The story, about the last five people remaining of the human race who are tortured as an AI’s playthings, is told entirely from the perspective of one of these characters, Ted. When reading this text, I decided to read all thirteen pages aloud, giving me the ability to embody Ted, as together we navigated this nightmarish recollection of a life at the whim of a cruel machine. I turned the text into a performance, racing through tense sections and slowing almost to a halt for somber moments. Towards the end I became hysterical, as Ted did, my voice almost breaking out into a pitiful laugh. After finishing the last sentence, I fought the urge to scream, and I remained in character to finish off the harrowing ordeal. Truly, this was the most spine-chilling way of experiencing this piece.
Doing this exercise made me consider the question of, “is there a best way to tell or experience every story?” The answer, of course, being yes. You cannot watch a horror film in the light of day to get the full effect, and watching a sitcom is generally more fun when others are watching, laughing at the same jokes as you. As a viewer, reader or even player, there are always things that you can do to heighten the story for yourself.
However, on the flipside it is important for the storyteller to consider how they can best tell their tale. They should not only consider the best dialogue to use, the best actors to play their characters or the perfect background music to accompany the piece. They must first ask what the best medium for this story is. Should a film be a film? Or would it make a better stage-play, a better novel or even radio-play? A tv show? A graphic novel? An animated short? There are countless options, which makes the process of choosing a medium all the more daunting. Yet, it is one of the most important choices a creator can make.
Whenever I think about this, I always return to The War of the Worlds, and its many versions. Most people have seen, or at least heard of, the film starring Tom Cruise, and most know of the original book by H. G. Wells. Yet fewer have heard of the studio album by Jeff Wayne, which brings heart-pounding music to accompany the touching and powerful narration. There is nothing quite like putting on Jeff Wayne’s record, closing your eyes and visualising the horror of mankind’s destruction to ominous synthesizers melodically bombarding your ears. Even fewer have heard of the radio plays by Orson Welles, so convincing that when initially broadcast, some truly believed aliens were invading Earth.
When designing games, it is important for designers to think about which of the many game mediums will best support the experience intended for the player. Some games lend themselves to be played in VR or AR, whilst others would only work on a tabletop, with voices competing across the board. All too often do games lean towards mediums that do not fit the experience, just to add in the latest new craze in games design. For example, a gripping narrative may be bundled with an overbearingly big open world, simply because open worlds sell. Fortunately, designers are beginning to understand the benefits of each medium and are utilising them to support their games. VR games are able to immerse players immediately, supporting a more personal, and in some cases more scary, story. Whereas, a board game fosters group play, particularly competitiveness, better than most video games.

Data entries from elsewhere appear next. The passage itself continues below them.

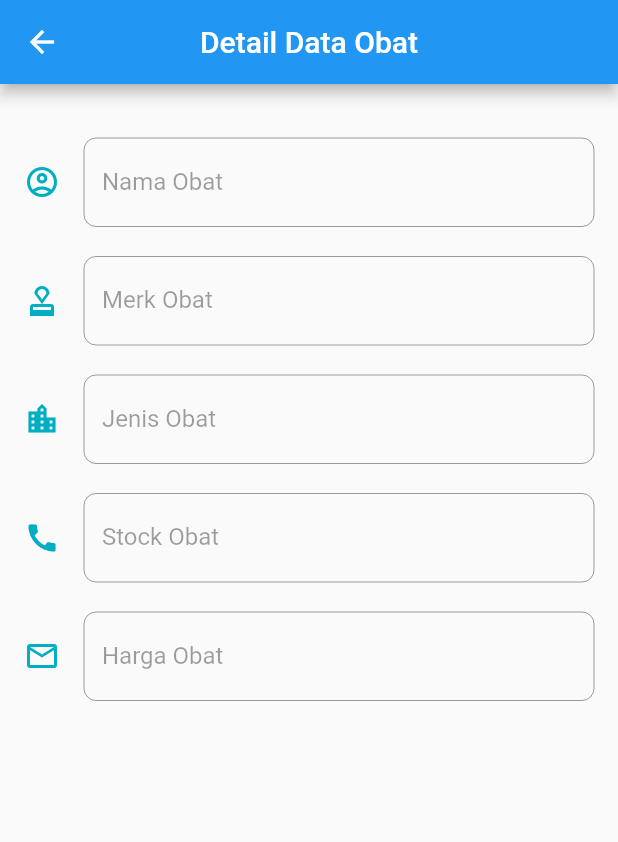
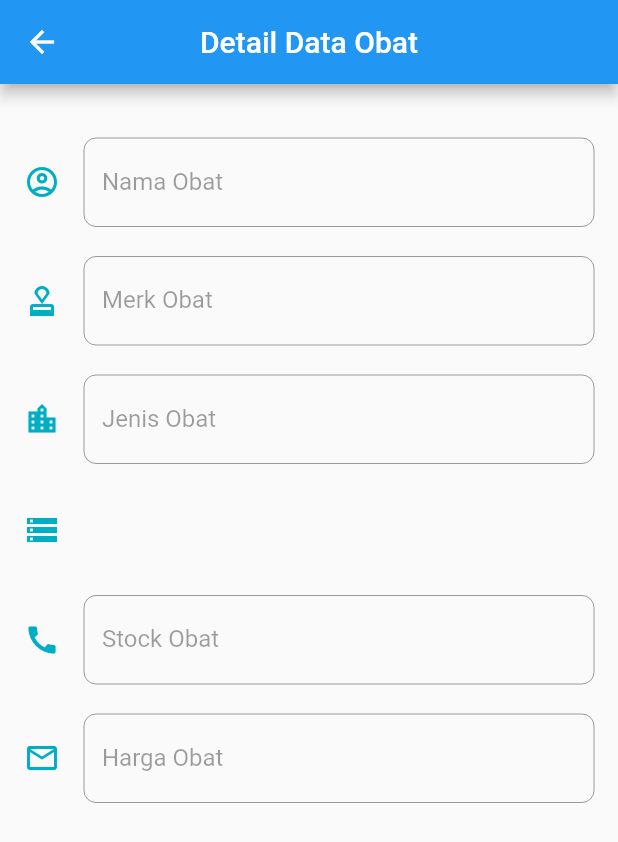
Before and after one commit to luthfi1717/uas_wibi, a Flutter app: the LookKontak screen opened directly, on a phone screen of 412 x 824 dp. Shown: the top 842 px of the screen. Run offline on Flutter 3.47's test engine with Material 2 defaults, Android fonts, the phone set to English and light mode, and no system bars; our stand-ins replace sqflite; accounts and stored records are empty; Roboto replaces fonts that are missing (Montserrat).

Commit message:
Percobaan 2

```diff
--- a/lib/main.dart
+++ b/lib/main.dart
@@ -1,5 +1,5 @@
 import 'package:flutter/material.dart';
-import 'package:uas_wibi/screnn/Data_Obat.dart';
+import 'package:uas_wibi/screnn/Menu_Page.dart';
 
 void main() {
   runApp(MyApp());
@@ -10,7 +10,7 @@ class MyApp extends StatelessWidget {
   Widget build(BuildContext context) {
     return MaterialApp(
       debugShowCheckedModeBanner: false,
-      home: Data_Obat(),
+      home: MyHomePage(),
     );
   }
 }
--- a/lib/screnn/Detail_Obat.dart
+++ b/lib/screnn/widget/Detail_Obat.dart
@@ -14,13 +14,7 @@ class LookKontak extends StatefulWidget {
 class _LookKontakState extends State<LookKontak> {
   DbObat db = DbObat();
 
-  TextEditingController? Nama;
-  TextEditingController? Alamat;
-  TextEditingController? Kota;
-  TextEditingController? Notlp;
-  TextEditingController? Email;
-
-   TextEditingController? NamaObat;
+  TextEditingController? NamaObat;
   TextEditingController? MerkObat;
   TextEditingController? JenisObat;
   TextEditingController? StockObat;
@@ -117,6 +111,27 @@ class _LookKontakState extends State<LookKontak> {
             padding: const EdgeInsets.only(
               top: 20,
             ),
+            child: Row(
+              children: [
+                Flexible(
+                    child: TextField(
+                      enabled: false,
+                      controller: StockObat,
+                      decoration: InputDecoration(
+                          border: InputBorder.none,
+                          icon: Icon(
+                            Icons.storage,
+                            color: Color(0xff00aec4),
+                          )),
+                    ),
+                ),
+              ],
+            )
+          ),
+          Padding(
+            padding: const EdgeInsets.only(
+              top: 20,
+            ),
             child: TextField(
               enabled: false,
               controller: StockObat,
```
Also changed, not shown: lib/screnn/Data_Obat.dart (+47 -13 lines), 1 other file.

Therefore, I ask that when you watch your next film, read your next novel or play your next game, you ask yourself if you are experiencing this story in the best way possible.